* _Instructions to follow_: Each line below must be set down exactly as it stands.

##### Information supplied

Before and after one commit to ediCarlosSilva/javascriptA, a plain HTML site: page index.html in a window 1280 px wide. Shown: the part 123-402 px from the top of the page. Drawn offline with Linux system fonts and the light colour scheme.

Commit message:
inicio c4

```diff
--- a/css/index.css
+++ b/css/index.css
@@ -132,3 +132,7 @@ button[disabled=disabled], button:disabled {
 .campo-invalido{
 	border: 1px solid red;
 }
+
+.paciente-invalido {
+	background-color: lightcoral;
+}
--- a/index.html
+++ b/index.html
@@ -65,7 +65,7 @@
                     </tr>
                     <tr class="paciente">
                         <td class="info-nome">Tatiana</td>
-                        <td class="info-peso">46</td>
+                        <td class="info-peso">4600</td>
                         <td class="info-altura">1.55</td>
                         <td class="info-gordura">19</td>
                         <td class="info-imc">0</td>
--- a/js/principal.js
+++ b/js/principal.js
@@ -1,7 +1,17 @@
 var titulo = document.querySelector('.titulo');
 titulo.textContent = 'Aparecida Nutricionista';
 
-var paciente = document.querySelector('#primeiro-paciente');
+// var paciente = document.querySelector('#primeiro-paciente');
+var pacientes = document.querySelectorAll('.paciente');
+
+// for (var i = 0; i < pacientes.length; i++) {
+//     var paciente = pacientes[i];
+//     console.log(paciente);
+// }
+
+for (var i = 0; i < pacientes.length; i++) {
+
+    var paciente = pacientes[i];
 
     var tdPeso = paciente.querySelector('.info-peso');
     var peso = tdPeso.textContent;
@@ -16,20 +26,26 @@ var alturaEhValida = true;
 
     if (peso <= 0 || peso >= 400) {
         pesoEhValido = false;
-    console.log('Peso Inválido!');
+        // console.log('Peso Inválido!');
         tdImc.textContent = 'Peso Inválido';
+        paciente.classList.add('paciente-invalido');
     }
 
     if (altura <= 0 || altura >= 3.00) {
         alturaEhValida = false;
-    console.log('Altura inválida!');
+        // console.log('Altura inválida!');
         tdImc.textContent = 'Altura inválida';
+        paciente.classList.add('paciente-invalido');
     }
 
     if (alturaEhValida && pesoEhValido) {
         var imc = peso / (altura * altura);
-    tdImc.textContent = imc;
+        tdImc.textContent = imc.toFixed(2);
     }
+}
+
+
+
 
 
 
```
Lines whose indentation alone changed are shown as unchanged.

##########

* _Task solution_:
Before and after one commit to ediCarlosSilva/javascriptA, a plain HTML site: page index.html in a window 1280 px wide. Shown: the part 123-402 px from the top of the page. Drawn offline with Linux system fonts and the light colour scheme.

Commit message:
inicio c4

```diff
--- a/css/index.css
+++ b/css/index.css
@@ -132,3 +132,7 @@ button[disabled=disabled], button:disabled {
 .campo-invalido{
 	border: 1px solid red;
 }
+
+.paciente-invalido {
+	background-color: lightcoral;
+}
--- a/index.html
+++ b/index.html
@@ -65,7 +65,7 @@
                     </tr>
                     <tr class="paciente">
                         <td class="info-nome">Tatiana</td>
-                        <td class="info-peso">46</td>
+                        <td class="info-peso">4600</td>
                         <td class="info-altura">1.55</td>
                         <td class="info-gordura">19</td>
                         <td class="info-imc">0</td>
--- a/js/principal.js
+++ b/js/principal.js
@@ -1,7 +1,17 @@
 var titulo = document.querySelector('.titulo');
 titulo.textContent = 'Aparecida Nutricionista';
 
-var paciente = document.querySelector('#primeiro-paciente');
+// var paciente = document.querySelector('#primeiro-paciente');
+var pacientes = document.querySelectorAll('.paciente');
+
+// for (var i = 0; i < pacientes.length; i++) {
+//     var paciente = pacientes[i];
+//     console.log(paciente);
+// }
+
+for (var i = 0; i < pacientes.length; i++) {
+
+    var paciente = pacientes[i];
 
     var tdPeso = paciente.querySelector('.info-peso');
     var peso = tdPeso.textContent;
@@ -16,20 +26,26 @@ var alturaEhValida = true;
 
     if (peso <= 0 || peso >= 400) {
         pesoEhValido = false;
-    console.log('Peso Inválido!');
+        // console.log('Peso Inválido!');
         tdImc.textContent = 'Peso Inválido';
+        paciente.classList.add('paciente-invalido');
     }
 
     if (altura <= 0 || altura >= 3.00) {
         alturaEhValida = false;
-    console.log('Altura inválida!');
+        // console.log('Altura inválida!');
         tdImc.textContent = 'Altura inválida';
+        paciente.classList.add('paciente-invalido');
     }
 
     if (alturaEhValida && pesoEhValido) {
         var imc = peso / (altura * altura);
-    tdImc.textContent = imc;
+        tdImc.textContent = imc.toFixed(2);
     }
+}
+
+
+
 
 
 
```
Lines whose indentation alone changed are shown as unchanged.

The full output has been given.